Mission Statement

Bearing Witness to Local Natural History-- from the wildness of Indiana

Saturday, August 18, 2012

Winged Angels 42

Imagine sitting among winged angels. That was my experience last night. 

After observing 42 Great Egrets for several days, I knew the time and exact site in the shallow lake to set up. I planned to photograph these beauties before they moved on. I know their patterns of feeding during the day and how they move as the sun drops lower in the sky. They typically feed at the ponds and then move to the shallow lake to forage until they gather at the back side for roosting. I had to set up at a south-southwest angle to keep them in the sweet light of the setting sun. 

                                                                         ©Joni L. James

 I loaded my photo vest with phone, notebook/pen, cushion, and clipped a five gallon bucket to the back. With my camera/200-500mm Tamron lens mounted to the tripod, and the hat blind strapped to the tripod leg, I headed out. I wore my NEOS boots (which are fabulous!) since I anticipated mud after the blessed heavy rains. After a long walk, I found my spot in the mud and made my nest. It was 6:15 pm.

                                                                              ©Joni L. James

My chair was the upside-down bucket with the hunting cushion. I splayed the legs of the tripod to the perfect arrangement for photographing and then put the blind over me and the equipment. I could not move or it would frighten the birds. So I waited and sat still.

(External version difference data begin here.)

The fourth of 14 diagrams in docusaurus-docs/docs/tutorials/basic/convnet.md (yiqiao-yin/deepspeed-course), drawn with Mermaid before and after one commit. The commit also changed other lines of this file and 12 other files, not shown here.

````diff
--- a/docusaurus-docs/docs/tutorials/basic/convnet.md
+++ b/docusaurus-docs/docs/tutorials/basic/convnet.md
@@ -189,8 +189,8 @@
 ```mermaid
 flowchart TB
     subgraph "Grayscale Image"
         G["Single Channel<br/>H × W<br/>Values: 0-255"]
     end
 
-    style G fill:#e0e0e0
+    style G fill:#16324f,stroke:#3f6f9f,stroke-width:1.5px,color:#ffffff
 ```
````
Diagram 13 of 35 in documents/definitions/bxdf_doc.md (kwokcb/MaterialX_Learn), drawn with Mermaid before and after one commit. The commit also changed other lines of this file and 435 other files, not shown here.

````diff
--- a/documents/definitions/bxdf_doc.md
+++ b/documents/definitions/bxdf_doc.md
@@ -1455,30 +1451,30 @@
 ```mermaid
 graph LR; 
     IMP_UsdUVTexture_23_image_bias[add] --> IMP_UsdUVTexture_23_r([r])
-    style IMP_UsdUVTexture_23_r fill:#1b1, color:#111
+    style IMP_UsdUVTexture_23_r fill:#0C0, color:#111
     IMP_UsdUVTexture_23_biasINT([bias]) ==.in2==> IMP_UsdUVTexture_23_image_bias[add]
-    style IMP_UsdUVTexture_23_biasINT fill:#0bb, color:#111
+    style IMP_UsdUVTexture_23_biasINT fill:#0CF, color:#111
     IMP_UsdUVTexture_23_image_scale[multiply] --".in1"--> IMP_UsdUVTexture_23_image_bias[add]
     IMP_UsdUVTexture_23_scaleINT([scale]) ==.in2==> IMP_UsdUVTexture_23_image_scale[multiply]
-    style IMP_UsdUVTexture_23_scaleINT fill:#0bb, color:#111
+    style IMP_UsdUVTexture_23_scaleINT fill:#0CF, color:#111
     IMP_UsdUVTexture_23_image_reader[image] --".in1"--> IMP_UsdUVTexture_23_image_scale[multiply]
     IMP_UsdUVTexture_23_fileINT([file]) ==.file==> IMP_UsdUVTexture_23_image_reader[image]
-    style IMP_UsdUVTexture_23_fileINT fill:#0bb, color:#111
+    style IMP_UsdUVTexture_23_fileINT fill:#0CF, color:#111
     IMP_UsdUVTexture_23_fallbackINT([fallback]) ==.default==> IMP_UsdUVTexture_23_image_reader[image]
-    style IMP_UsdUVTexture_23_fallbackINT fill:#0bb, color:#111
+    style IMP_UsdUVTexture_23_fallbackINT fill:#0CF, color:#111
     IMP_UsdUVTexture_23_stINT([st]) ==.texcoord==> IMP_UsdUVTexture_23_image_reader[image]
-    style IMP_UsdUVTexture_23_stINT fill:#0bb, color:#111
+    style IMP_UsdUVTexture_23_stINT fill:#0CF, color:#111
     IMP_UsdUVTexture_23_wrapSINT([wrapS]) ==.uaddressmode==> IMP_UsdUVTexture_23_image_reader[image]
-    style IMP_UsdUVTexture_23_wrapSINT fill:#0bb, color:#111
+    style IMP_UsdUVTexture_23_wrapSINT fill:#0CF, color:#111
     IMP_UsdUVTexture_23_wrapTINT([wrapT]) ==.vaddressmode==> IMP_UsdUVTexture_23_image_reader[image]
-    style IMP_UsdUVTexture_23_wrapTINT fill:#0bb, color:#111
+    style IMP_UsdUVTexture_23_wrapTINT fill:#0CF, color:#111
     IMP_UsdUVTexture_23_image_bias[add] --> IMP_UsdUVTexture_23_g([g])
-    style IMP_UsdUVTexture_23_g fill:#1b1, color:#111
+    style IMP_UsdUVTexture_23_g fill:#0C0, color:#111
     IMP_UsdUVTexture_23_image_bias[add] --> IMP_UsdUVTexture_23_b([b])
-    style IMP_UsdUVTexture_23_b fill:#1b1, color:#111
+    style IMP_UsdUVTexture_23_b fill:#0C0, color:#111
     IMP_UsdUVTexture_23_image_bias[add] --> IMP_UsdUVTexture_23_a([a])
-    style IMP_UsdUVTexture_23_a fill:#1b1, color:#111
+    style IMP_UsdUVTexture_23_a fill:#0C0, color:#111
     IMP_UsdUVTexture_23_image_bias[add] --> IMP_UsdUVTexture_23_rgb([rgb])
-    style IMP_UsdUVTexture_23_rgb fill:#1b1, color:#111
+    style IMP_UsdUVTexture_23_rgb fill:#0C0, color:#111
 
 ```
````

Wood ducks flew in and out as well as several shorebirds. They were too far away for appropriate photos. About 6:45 pm, the first few egrets began flying into the lake. My heart raced as they began foraging within my view.

                                                                          ©Joni L. James

More and more began to fly into the pond as the sun made its way to the horizon. Excitement! What a satisfying feeling to have planned and set up properly so the birds would not recognize me as human and feel safe to be so close. 

                                                                          ©Joni L. James

Soon the area in front of me was filled with egrets.  The warm sunlight illuminated them against the rich green of the grasses. White birds are difficult to photograph in sunlight. I did not want to "blow out" the highlights yet underexposing could be tricky. I preferred shooting when their heads were turned to be bathed in light, but this did not always happen.

As the sun dipped below the dam, they took flight and wheeled above the lake to prepare for roosting through the night. Once they settled, I took a few more images then gingerly prepared to leave. I did not want to disturb them, but knew it was unavoidable. My body was cramped from sitting motionless for nearly three hours, but I slowly walked away.

                                                                            ©Joni L. James

What a satisfying evening. As they flew about and foraged on small fish, I was filled with  contentment. It was a privilege to be allowed into their world and to spend those hours together. Listening to their soft conversations with each other and watching their tussles for space, I was reminded again of how life plays out in all forms each day and night. We are a part of it. We share this space. As Henry Beston stated so eloquently in The Outermost House, "For the animal shall not be measured by man. In a world older and more complete than ours they move finished and complete, gifted with extensions of the senses we have lost or never attained, living by voices we shall never hear. They are not brethren, they are not underlings; they are other nations caught with ourselves in the net of life and time, fellow prisoners of the splendour and travail of the earth.”

More to come.


Pat said...

A captivating, well-written essay from the heart, accompanied by great photos. Good work from a good soul.

Joni James said...

Thanks Pat for the kind words and for following my blog.